What wall? Theories abound. Temporary weather and tsnumai induced disruptions for one, but we should be trying to look through such short term events. The crisis in Europe, although to be honest I don’t think this is having much of an impact on the decision making of the average US citizen or firm. I tend to think the rise in commodity prices, particularly oil, was the primary culprit, as consumer spending faltered and businesses struggle to pass increasing costs onto consumers. But what it really comes down to is that we have only had one good quarter in this recovery, and that simply was not enough to provide sufficient resilience to the sheer number of shocks the economy has weathered this year.

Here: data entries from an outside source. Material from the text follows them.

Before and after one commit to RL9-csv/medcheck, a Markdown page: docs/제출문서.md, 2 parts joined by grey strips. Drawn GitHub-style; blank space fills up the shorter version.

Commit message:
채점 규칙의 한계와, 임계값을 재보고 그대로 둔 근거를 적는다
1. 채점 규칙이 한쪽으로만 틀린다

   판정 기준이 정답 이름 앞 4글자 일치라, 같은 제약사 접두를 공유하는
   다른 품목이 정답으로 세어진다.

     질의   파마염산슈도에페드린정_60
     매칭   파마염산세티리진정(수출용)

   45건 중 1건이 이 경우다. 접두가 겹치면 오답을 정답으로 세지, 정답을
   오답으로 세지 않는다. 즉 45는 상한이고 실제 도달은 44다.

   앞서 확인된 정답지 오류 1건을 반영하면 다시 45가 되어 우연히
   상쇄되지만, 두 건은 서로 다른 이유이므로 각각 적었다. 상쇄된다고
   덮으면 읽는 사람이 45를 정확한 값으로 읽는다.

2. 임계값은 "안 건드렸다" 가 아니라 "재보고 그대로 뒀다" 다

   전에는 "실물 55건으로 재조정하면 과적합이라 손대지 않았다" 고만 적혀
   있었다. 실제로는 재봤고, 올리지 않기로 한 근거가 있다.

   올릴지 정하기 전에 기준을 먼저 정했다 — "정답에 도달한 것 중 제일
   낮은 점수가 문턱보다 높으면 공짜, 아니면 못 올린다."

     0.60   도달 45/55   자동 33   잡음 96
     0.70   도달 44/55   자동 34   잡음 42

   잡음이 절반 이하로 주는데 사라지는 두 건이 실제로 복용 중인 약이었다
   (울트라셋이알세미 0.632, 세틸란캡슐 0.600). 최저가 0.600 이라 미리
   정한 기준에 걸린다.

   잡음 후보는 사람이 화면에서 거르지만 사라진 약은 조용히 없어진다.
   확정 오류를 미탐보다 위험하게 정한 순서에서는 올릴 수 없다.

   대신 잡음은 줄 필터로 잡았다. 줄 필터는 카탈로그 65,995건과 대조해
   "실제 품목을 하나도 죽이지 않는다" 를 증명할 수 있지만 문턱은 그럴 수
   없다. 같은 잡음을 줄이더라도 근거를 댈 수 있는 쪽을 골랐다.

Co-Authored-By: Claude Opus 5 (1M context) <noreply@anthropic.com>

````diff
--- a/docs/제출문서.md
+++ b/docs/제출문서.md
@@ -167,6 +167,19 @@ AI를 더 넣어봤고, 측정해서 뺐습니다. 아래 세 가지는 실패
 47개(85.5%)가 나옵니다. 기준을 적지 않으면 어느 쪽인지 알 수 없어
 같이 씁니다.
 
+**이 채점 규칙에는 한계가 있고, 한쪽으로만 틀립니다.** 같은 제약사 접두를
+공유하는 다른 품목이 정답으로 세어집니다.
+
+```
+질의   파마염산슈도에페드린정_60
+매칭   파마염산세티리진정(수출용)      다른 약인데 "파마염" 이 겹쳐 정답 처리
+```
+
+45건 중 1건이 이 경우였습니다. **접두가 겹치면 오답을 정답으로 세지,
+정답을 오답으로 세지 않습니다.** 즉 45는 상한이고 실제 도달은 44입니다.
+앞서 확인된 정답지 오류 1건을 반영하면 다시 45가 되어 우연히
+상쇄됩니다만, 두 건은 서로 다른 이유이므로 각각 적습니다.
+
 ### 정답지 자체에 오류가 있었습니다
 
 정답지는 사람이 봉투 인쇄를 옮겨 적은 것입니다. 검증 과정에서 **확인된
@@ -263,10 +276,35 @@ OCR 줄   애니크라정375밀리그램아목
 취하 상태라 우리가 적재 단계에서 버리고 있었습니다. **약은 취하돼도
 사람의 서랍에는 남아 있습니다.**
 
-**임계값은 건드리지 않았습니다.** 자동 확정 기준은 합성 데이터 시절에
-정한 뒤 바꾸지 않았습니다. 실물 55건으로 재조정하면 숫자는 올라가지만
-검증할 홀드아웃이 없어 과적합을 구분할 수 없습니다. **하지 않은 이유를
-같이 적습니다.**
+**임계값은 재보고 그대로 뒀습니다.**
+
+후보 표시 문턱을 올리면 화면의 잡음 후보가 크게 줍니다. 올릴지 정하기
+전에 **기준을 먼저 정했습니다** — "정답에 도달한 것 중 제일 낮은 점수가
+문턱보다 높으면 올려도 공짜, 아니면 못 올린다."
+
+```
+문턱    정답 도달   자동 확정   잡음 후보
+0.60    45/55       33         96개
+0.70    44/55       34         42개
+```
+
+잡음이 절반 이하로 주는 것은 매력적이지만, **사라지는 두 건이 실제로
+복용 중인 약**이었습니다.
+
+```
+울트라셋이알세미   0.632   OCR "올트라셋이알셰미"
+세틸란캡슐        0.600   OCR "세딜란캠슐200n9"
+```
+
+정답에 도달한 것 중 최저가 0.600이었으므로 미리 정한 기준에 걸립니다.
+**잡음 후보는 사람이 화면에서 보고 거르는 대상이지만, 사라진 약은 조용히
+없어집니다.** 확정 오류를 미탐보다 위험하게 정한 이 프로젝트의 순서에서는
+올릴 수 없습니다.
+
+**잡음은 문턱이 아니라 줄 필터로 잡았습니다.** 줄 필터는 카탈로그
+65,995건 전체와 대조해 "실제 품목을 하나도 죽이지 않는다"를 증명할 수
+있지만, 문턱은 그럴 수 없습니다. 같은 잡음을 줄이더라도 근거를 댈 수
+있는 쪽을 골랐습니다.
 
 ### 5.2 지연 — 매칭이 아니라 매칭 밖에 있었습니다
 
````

I agree with this characterization of events. I was cautiously optimistic about 2011 as the year began. But the economic data have been weak. I see a global growth slowdown happening, not just a US slowdown. In China, for example, we could see a hard landing, meaning growth slows considerably as tightening takes a toll on the economy via credit writedowns and non-performing loans.
This [cautiously optimistic] base case is still operative but many of the downside risks are starting to become evident. When I wrote, "I expect this to continue through at least the first half of 2011, probably through the whole year," what I meant is that the cyclical recovery will see us through at least the first half of the year. However, I felt that starting in the second half, you will see problems from cuts in federal as well as state and local government. Monetary policy will also be less accommodative as well.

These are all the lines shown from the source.